As indicated in their public advisory, most disturbing is the fact that the suspected syndicates sometimes operate under the guise of Non-Governmental Organizations (NGOs) that usually approach parents and convinced them to release their wards under the pretext of assisting the children to acquire good education only for such kids to end up as house helps and sometimes worst as sex slaves.
Forward looking, it is important to support the position canvassed by many well-meaning individuals and groups that human trafficking offenders and perpetrators should serve sentences commensurable with the magnitude of offences committed to send the appropriate message as a major deterrent to culprits.
Concerns have also arisen that a situation where some offenders often escape justice with light sentencing has led to cases of repeat offenders now posing a grave danger to the dimension of human trafficking in the Country.
Therefore, continuous citizens’ sensitization and awareness creation on how to curb the menace are very crucial.
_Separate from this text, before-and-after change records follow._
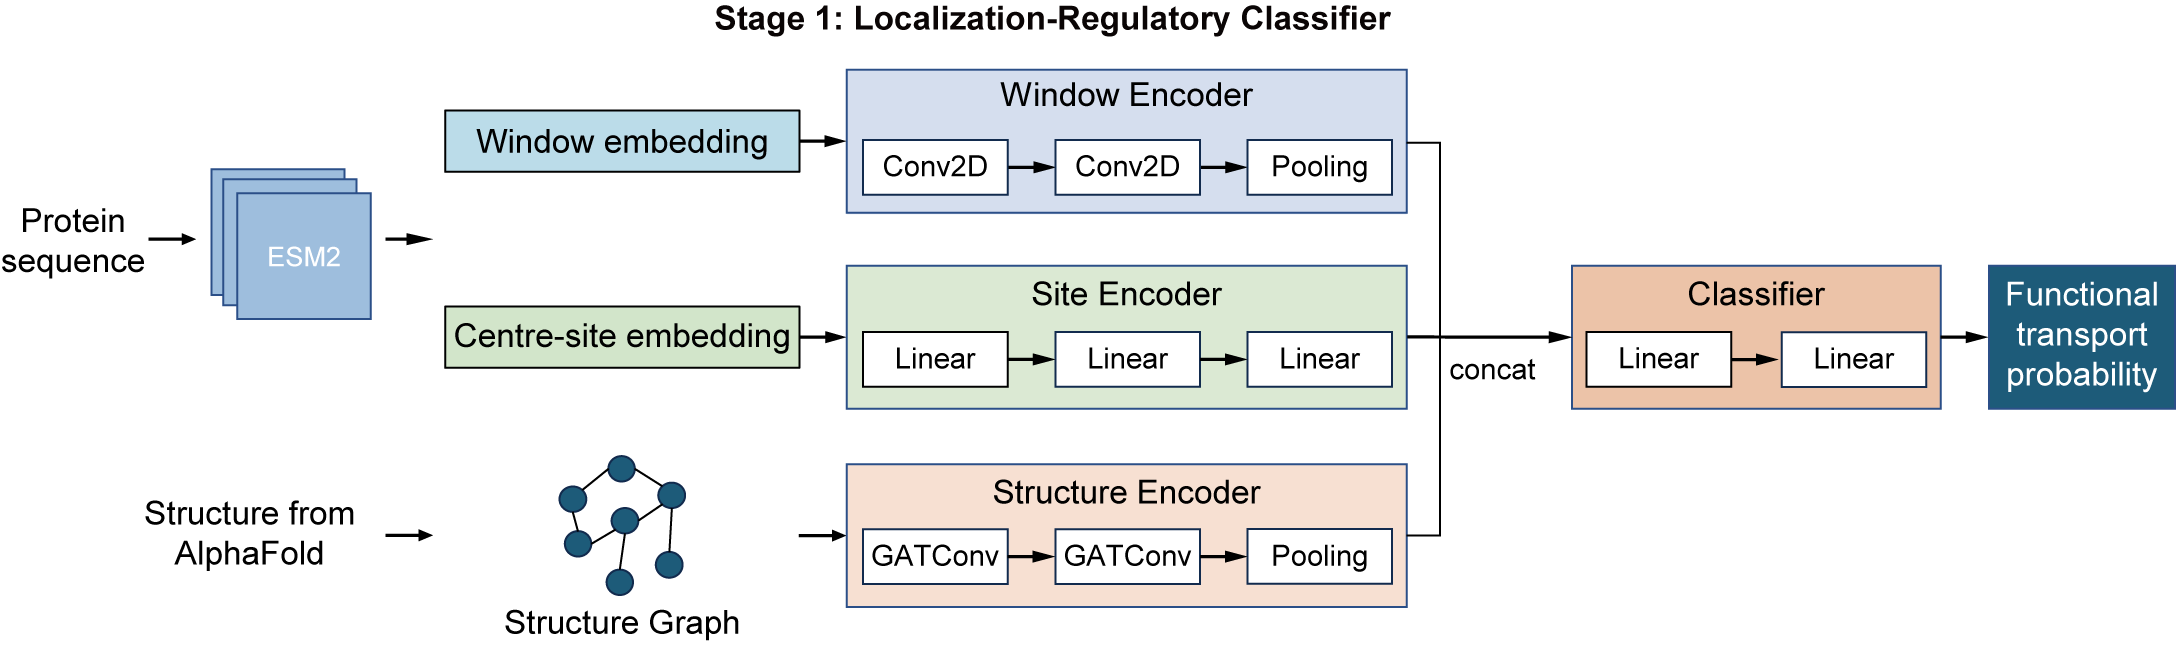
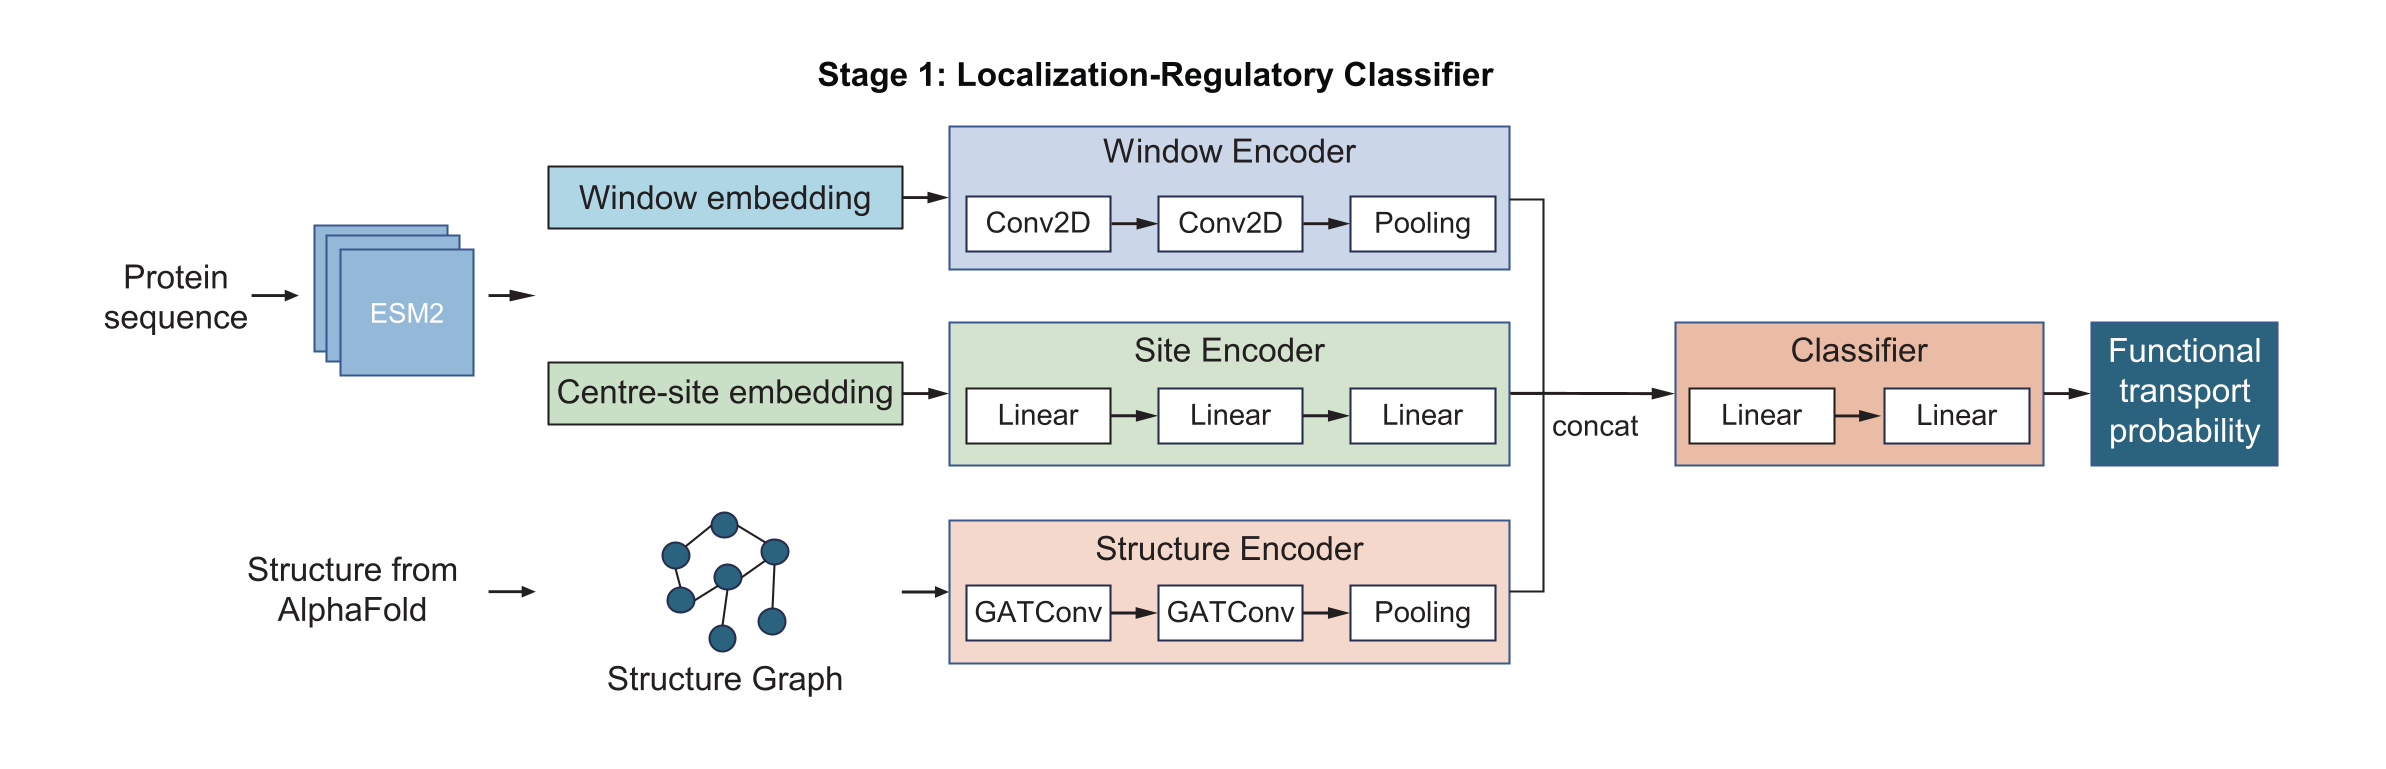
docs: refresh README figure assets

Changed region(s): [[0.0, 0.2481, 1.0, 0.9922], [0.1875, 0.0, 0.6562, 0.3721], [0.0625, 0.7132, 0.2188, 0.8992]]

diff --git a/README.md b/README.md
@@ -2,7 +2,7 @@
 
 PhosLoc-Transport is a two-stage framework for prioritizing transcription factor phosphosites that may regulate nuclear transport. The Localization-Regulatory Classifier integrates local sequence, central phosphosite, and AlphaFold-derived structural features to identify candidate localization-regulatory sites; the Localization Direction Classifier predicts whether candidate sites are associated with nuclear accumulation or cytoplasmic redistribution.
 
-<img src="docs/assets/phosphorylation-dependent-tf-localization.png" alt="Phosphorylation-dependent control of TF localization" width="720">
+![Phosphorylation-dependent control of TF localization](docs/assets/phosphorylation-dependent-tf-localization.png)
 
 This monorepo contains **three analysis modules**:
This is against the backdrop that the inherent fear of reprisals cannot be ignored since many victims and their families are afraid to come forward and incident cases, amid the limited enforcement resources and shifting legislation coherent enough to address this thriving crime.
Hammering on the need for continuous enlightenment and sensitisation in the local communities nationwide, one DSS official said; “There is need therefore for members of the public to be sensitized on the need to be circumspect in the way they give out children or take in children from such unscrupulous modern day slave traders.”
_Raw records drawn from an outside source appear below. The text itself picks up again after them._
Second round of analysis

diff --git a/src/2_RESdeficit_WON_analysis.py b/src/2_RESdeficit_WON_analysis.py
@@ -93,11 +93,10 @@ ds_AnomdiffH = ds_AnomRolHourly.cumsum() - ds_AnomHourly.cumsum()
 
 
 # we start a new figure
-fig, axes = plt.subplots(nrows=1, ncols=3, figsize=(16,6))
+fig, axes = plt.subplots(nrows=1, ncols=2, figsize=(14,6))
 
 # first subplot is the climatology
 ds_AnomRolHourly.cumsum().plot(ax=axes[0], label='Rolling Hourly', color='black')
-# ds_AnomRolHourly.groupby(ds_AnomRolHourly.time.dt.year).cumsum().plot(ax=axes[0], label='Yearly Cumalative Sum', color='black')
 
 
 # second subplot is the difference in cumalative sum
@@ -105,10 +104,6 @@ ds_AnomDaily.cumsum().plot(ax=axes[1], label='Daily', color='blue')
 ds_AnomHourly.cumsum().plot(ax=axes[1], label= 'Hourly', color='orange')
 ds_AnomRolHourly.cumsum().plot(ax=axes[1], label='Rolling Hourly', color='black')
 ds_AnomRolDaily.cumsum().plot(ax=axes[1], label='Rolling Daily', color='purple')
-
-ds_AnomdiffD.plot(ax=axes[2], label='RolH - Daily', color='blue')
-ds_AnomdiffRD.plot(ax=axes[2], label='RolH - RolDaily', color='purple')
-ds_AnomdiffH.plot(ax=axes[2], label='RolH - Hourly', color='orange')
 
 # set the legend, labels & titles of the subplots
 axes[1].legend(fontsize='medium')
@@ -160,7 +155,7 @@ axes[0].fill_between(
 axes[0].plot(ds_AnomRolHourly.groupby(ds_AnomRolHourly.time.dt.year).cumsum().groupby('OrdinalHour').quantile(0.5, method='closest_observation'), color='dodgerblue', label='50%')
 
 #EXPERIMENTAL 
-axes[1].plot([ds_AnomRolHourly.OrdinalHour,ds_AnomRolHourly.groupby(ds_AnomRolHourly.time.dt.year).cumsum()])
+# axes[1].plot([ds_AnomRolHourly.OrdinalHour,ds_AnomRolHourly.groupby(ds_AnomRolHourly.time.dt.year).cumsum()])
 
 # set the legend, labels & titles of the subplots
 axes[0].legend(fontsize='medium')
Certainly, these routes are the way to go in effectively addressing operational and other existing challenges in the fight against human trafficking.
On the whole, relevant government establishments like NAPTIP, security and law enforcement agencies, the judiciary and Intelligence Community, Civil Society Organisations (CSOs), Faith Based Organisations (FBOs) and traditional institutions as well as international bodies must embrace and deploy robust partnership as a strategy to check and eventually suppress the crime of human trafficking in the country.
With subdued optimism, this collaboration should help calm the frayed nerves and broken spirit of most victims, always left in a pitiable traumatic state to nurse wounds inflicted on them by heartless and exploitative traffickers, who often are erroneously or unintentionally pampered with light sentencing by the courts.
So the ball is in the court of judicial officers to compliment the works of security and related agencies by always considering the victims’ plight and exploitation in deciding cases of human trafficking rather than over relying on the salient technicalities that often deny them adequate justice.